The GST in Australia in 2014/15 raised $56b while personal income taxes raised $136b while payroll taxes raised $20b. All of these taxes have much lower efficiency costs – measured by Treasury as their marginal excess burdens (see Cao et al. 2015, page 53 ) than did the company tax. Indeed the excess burdens of these substitute taxes were half those of the company tax which is one of the most distorting taxes in the economy. It would be advantageous from an economy-wide perspective to make a substitution of these less distorting tax for the company tax. To take a straightforward example the swap could be achieved by a 20% increase in the GST to a rate of 12%. As mentioned above, the main impact of company taxes is on labour via wage effects. Thus the higher wages that should stem from a cut in company taxes could help contribute towards funding a company tax cut.

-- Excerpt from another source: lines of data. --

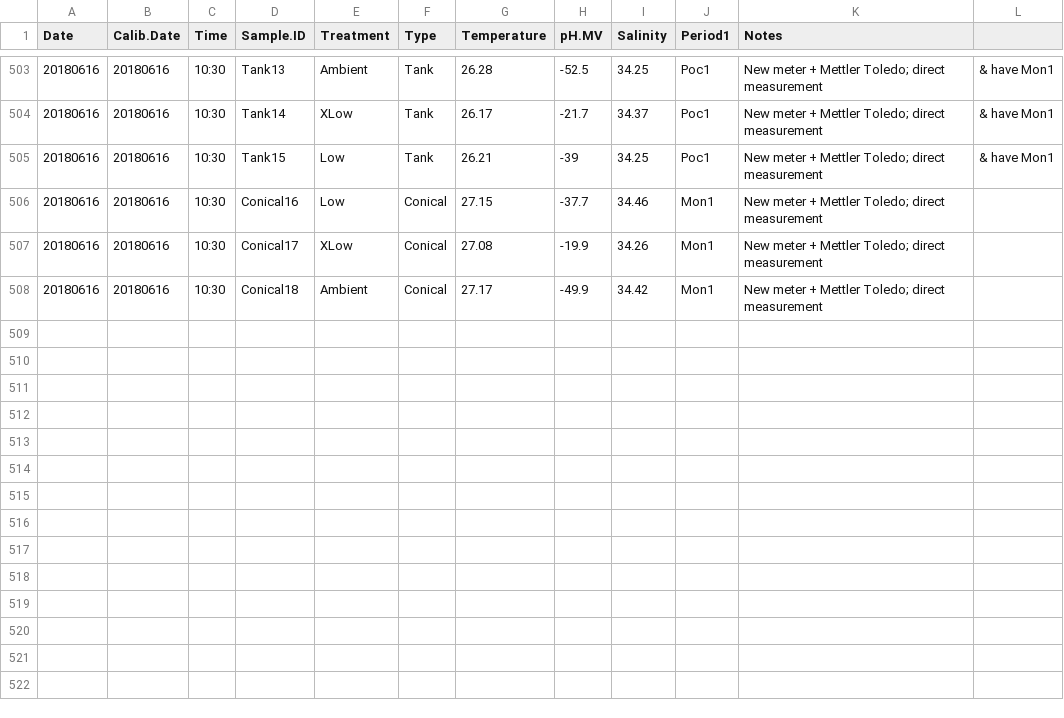
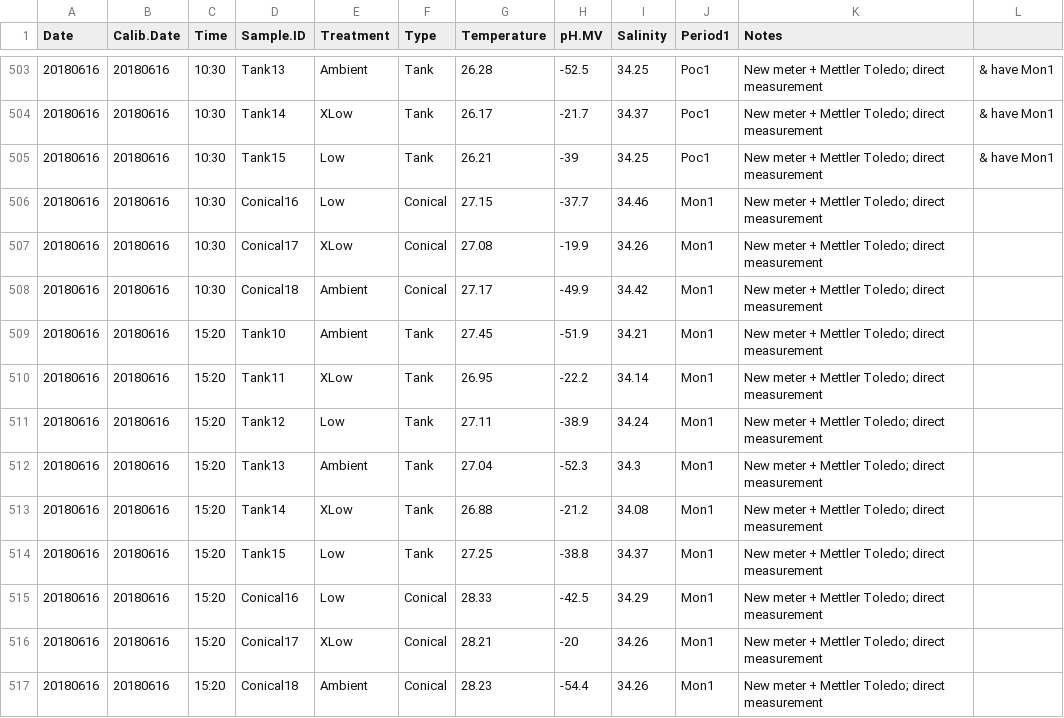
Before and after one commit to hputnam/BioMin_HIS, a CSV file: RAnalysis/Data/Daily_Temp_pH_Sal.csv, drawn as a sheet; only a part is shown, gaps mark what is left out.

Commit message:
Updated daily measurements

```diff
--- a/RAnalysis/Data/Daily_Temp_pH_Sal.csv
+++ b/RAnalysis/Data/Daily_Temp_pH_Sal.csv
@@ -508 +508,10 @@ Date,Calib.Date,Time,Sample.ID,Treatment,Type,Temperature,pH.MV,Salinity,Period1
 20180616,20180616,10:30,Conical18,Ambient,Conical,27.17,-49.9,34.42,Mon1,New meter + Mettler Toledo; direct measurement,
+20180616,20180616,15:20,Tank10,Ambient,Tank,27.45,-51.9,34.21,Mon1,New meter + Mettler Toledo; direct measurement,
+20180616,20180616,15:20,Tank11,XLow,Tank,26.95,-22.2,34.14,Mon1,New meter + Mettler Toledo; direct measurement,
+20180616,20180616,15:20,Tank12,Low,Tank,27.11,-38.9,34.24,Mon1,New meter + Mettler Toledo; direct measurement,
+20180616,20180616,15:20,Tank13,Ambient,Tank,27.04,-52.3,34.3,Mon1,New meter + Mettler Toledo; direct measurement,
+20180616,20180616,15:20,Tank14,XLow,Tank,26.88,-21.2,34.08,Mon1,New meter + Mettler Toledo; direct measurement,
+20180616,20180616,15:20,Tank15,Low,Tank,27.25,-38.8,34.37,Mon1,New meter + Mettler Toledo; direct measurement,
+20180616,20180616,15:20,Conical16,Low,Conical,28.33,-42.5,34.29,Mon1,New meter + Mettler Toledo; direct measurement,
+20180616,20180616,15:20,Conical17,XLow,Conical,28.21,-20,34.26,Mon1,New meter + Mettler Toledo; direct measurement,
+20180616,20180616,15:20,Conical18,Ambient,Conical,28.23,-54.4,34.26,Mon1,New meter + Mettler Toledo; direct measurement,
```
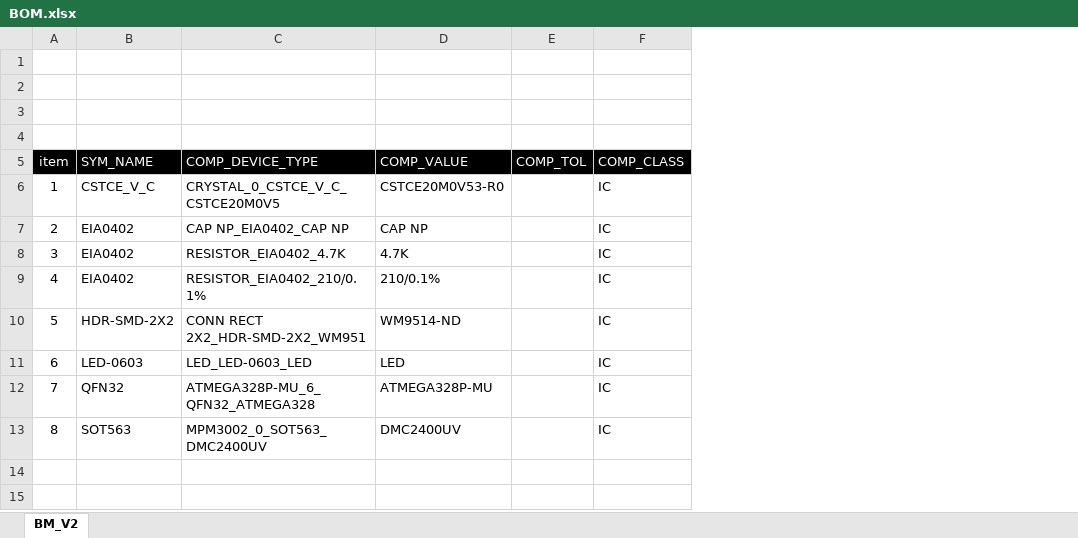
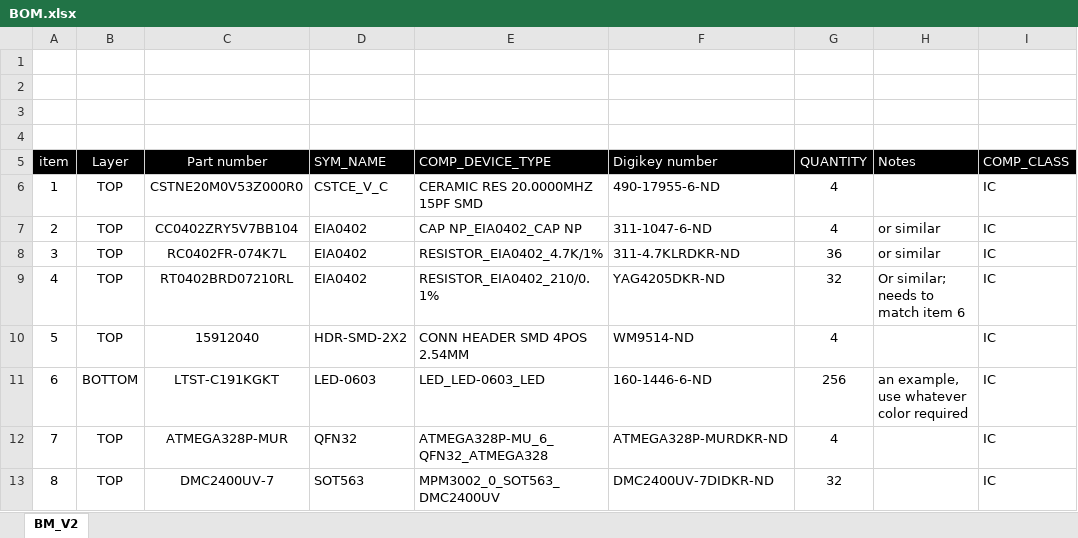
Before and after one commit to floesche/LED-Display_G4_Hardware_Driver, an Excel workbook: production-v1/BOM.xlsx, sheet BM_V2, drawn as a sheet; only a part is shown; values as stored, in another font and other column widths than the file's, no borders; removed rows and columns are numbered as before the commit, all else as after; the diff names each change by its address in the sheet, - before the commit and + after, or states it on an @@ line.

Commit message:
update BOM, add paste layer

```diff
--- a/production-v1/BOM.xlsx (sheet BM_V2)
+++ b/production-v1/BOM.xlsx (sheet BM_V2)
+column B (Layer), rows 6-13: TOP | TOP | TOP | TOP | TOP | BOTTOM | TOP | TOP
+column C (Part number), rows 6-13: CSTNE20M0V53Z000R0 | CC0402ZRY5V7BB104 | RC0402FR-074K7L | RT0402BRD07210RL | 15912040 | LTST-C191KGKT | ATMEGA328P-MUR | DMC2400UV-7
-column D (COMP_VALUE), rows 6-13: CSTCE20M0V53-R0 | CAP NP | 4.7K | 210/0.1% | WM9514-ND | LED | ATMEGA328P-MU | DMC2400UV
-column E (COMP_TOL), empty
+column F (Digikey number), rows 6-13: 490-17955-6-ND | 311-1047-6-ND | 311-4.7KLRDKR-ND | YAG4205DKR-ND | WM9514-ND | 160-1446-6-ND | ATMEGA328P-MURDKR-ND | DMC2400UV-7DIDKR-ND
+column G (QUANTITY), rows 6-13: 4 | 4 | 36 | 32 | 4 | 256 | 4 | 32
+column H (Notes), rows 7-11: or similar | or similar | Or similar; needs to match item 6 |  | an example, use whatever color required
-E6 (COMP_DEVICE_TYPE): CRYSTAL_0_CSTCE_V_C_CSTCE20M0V5
+E6 (COMP_DEVICE_TYPE): CERAMIC RES 20.0000MHZ 15PF SMD
-E8 (COMP_DEVICE_TYPE): RESISTOR_EIA0402_4.7K
+E8 (COMP_DEVICE_TYPE): RESISTOR_EIA0402_4.7K/1%
-E10 (COMP_DEVICE_TYPE): CONN RECT 2X2_HDR-SMD-2X2_WM951
+E10 (COMP_DEVICE_TYPE): CONN HEADER SMD 4POS 2.54MM
```
Also changed, not shown: 4 other files.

Dixon and Nassios (2015) (here) assert that real national income losses of several thousand dollars per year will accrue to Australia as a consequence of a company tax cut using a CGE model with imagined data. This seems to defy basic trade theory and the findings cited on the relative excess burdens of the respective taxes. Basic trade theory asserts that free trade in international capital makes sense if capital is perfectly elastic. So Australia’s national advantage is optimized with such free trade. The material on the respective marginal excess burdens suggests that fixed revenue targets by the public sector can be better met with taxes other than the company income tax.
The argument that fiscal constraints limit the possibilities for cutting company taxes does not seem to hold water.